As usual, we were warmly greeted and enjoyed the amazement of seeing a week-old baby. Because I was with my friends, I was treated like family and my foreign presence crammed into the small quarters was neither strange nor resented. Daily life revolved around communal living in the small spaces. No privacy, no alone time, no concept of “mine.” Focus was on the children, family and many frequent visitors, daily survival, daily tasks, and God.
When it came time for sleep, the two couches were pulled out and one family of four folded themselves into one bed (size of a twin bed) while I luxuriated in my own bed. The room was so small that when the couches were pulled out, there was about 6 inches between them. When I expressed my concern that I had my own bed while four of them shared the other, my concern was carelessly waved off as trivial. My friends slept next door at the other sister’s house.

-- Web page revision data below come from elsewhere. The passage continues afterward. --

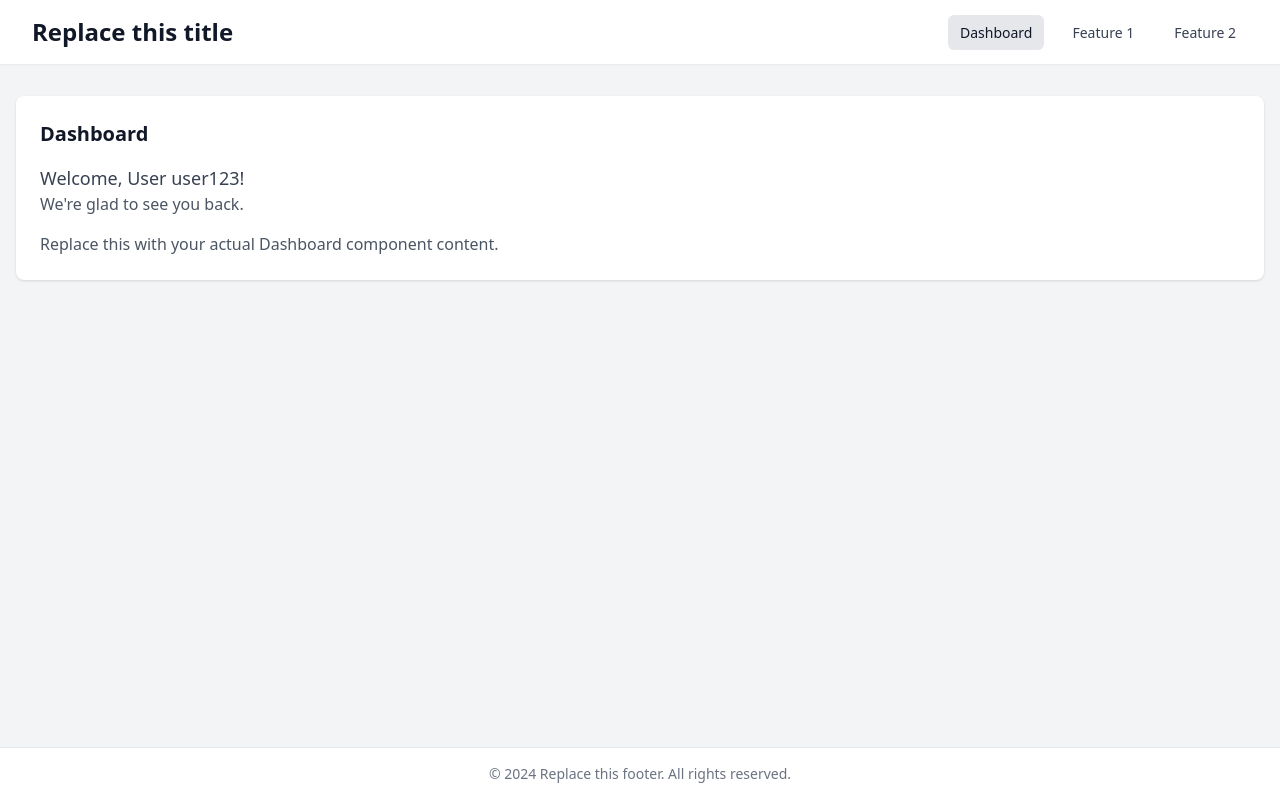
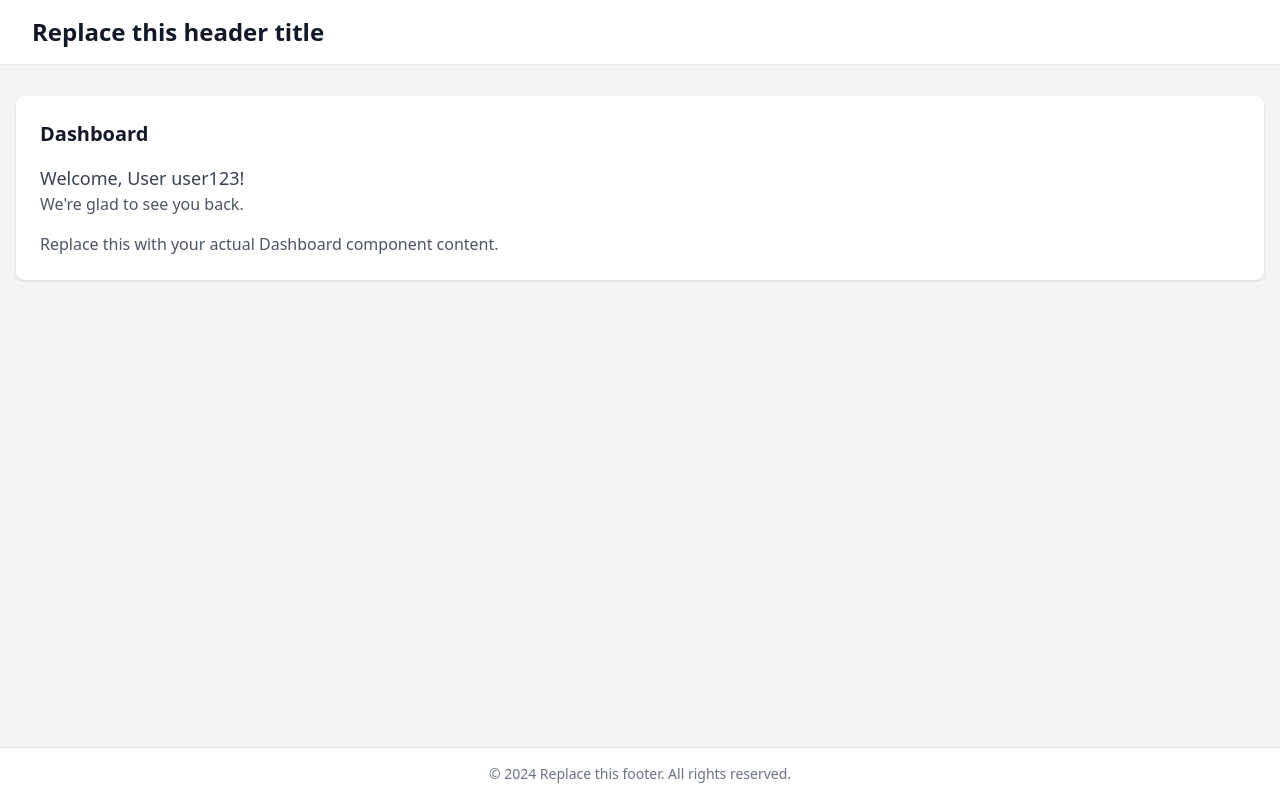
Before and after one commit to 0reilly/mernstarter, a React (Create React App) app in the folder frontend/: page / in a window 1280 px wide. Built offline with nearby package versions, Linux system fonts and the light colour scheme; no server answers.

Commit message:
remove nav

```diff
--- a/frontend/src/App.js
+++ b/frontend/src/App.js
@@ -1,6 +1,5 @@
 import React from 'react';
 import { BrowserRouter as Router, Route, Routes } from 'react-router-dom';
-import Navigation from './components/Navigation';
 import Dashboard from './components/Dashboard';
 import Footer from './components/Footer';
 
@@ -15,8 +14,7 @@
         <header className="bg-white shadow-sm">
           <div className="max-w-7xl mx-auto px-4 sm:px-6 lg:px-8">
             <div className="flex justify-between items-center py-4">
-              <h1 className="text-2xl font-bold text-gray-900">Replace this title</h1>
-              <Navigation />
+              <h1 className="text-2xl font-bold text-gray-900">Replace this header title</h1>
             </div>
           </div>
         </header>
--- a/frontend/src/components/Navigation.js
+++ /dev/null
@@ -1,28 +0,0 @@
-import React from 'react';
-import { NavLink } from 'react-router-dom';
-
-const Navigation = () => {
-  return (
-    <nav>
-      <ul className="flex space-x-4">
-        <li>
-          <NavLink to="/" className={({ isActive }) =>
-            `px-3 py-2 rounded-md text-sm font-medium ${isActive ? 'bg-gray-200 text-gray-900' : 'text-gray-700 hover:bg-gray-200'}`
-          }>Dashboard</NavLink>
-        </li>
-        <li>
-          <NavLink to="/feature1" className={({ isActive }) =>
-            `px-3 py-2 rounded-md text-sm font-medium ${isActive ? 'bg-gray-200 text-gray-900' : 'text-gray-700 hover:bg-gray-200'}`
-          }>Feature 1</NavLink>
-        </li>
-        <li>
-          <NavLink to="/feature2" className={({ isActive }) =>
-            `px-3 py-2 rounded-md text-sm font-medium ${isActive ? 'bg-gray-200 text-gray-900' : 'text-gray-700 hover:bg-gray-200'}`
-          }>Feature 2</NavLink>
-        </li>
-      </ul>
-    </nav>
-  );
-};
-
-export default Navigation;
```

I marveled at this world—complete strangers could share such a small space in something so intimate as sleep.
The next day, my friends suggested I cook lunch (lunch is always the biggest meal of the day here). Immediate panic overtook me as I realized that two different pastors and their families were coming for lunch. Cooking for a large group in a foreign country would be challenging enough for me—but add to that the problems of no running water in the house, no refrigeration, cooking on a wood stove, and very limited cooking supplies.
I cannot claim that people raved over the taste of the food, but I can say it was edible and no one got sick (dealing with raw chicken brought up all sorts of questions—how exaggerated is the health code for raw chicken in America? How likely are we to get sick if I only rinse off the cutting board in cold water?). I was gratified that my cabbage salad, because I added apples, was declared to be an “American salad.”
But there was something special about that strange meal crammed into the tiny house—perhaps it was a moment of insight into God’s kingdom. Around the table, we had six cultures: American, Romany, Ukrainian, Peruvian, Brazilian, and Serbian. The richness of sharing a meal with so many cultures and languages is a tangible expression of the coming banquet with Christ. We all partake freely together, not based on our skills, wealth, or accomplishments—but on the lavish expression of God’s grace to us all.
“Blessed are the poor in spirit, for theirs is the kingdom of God.” Matthew 5:3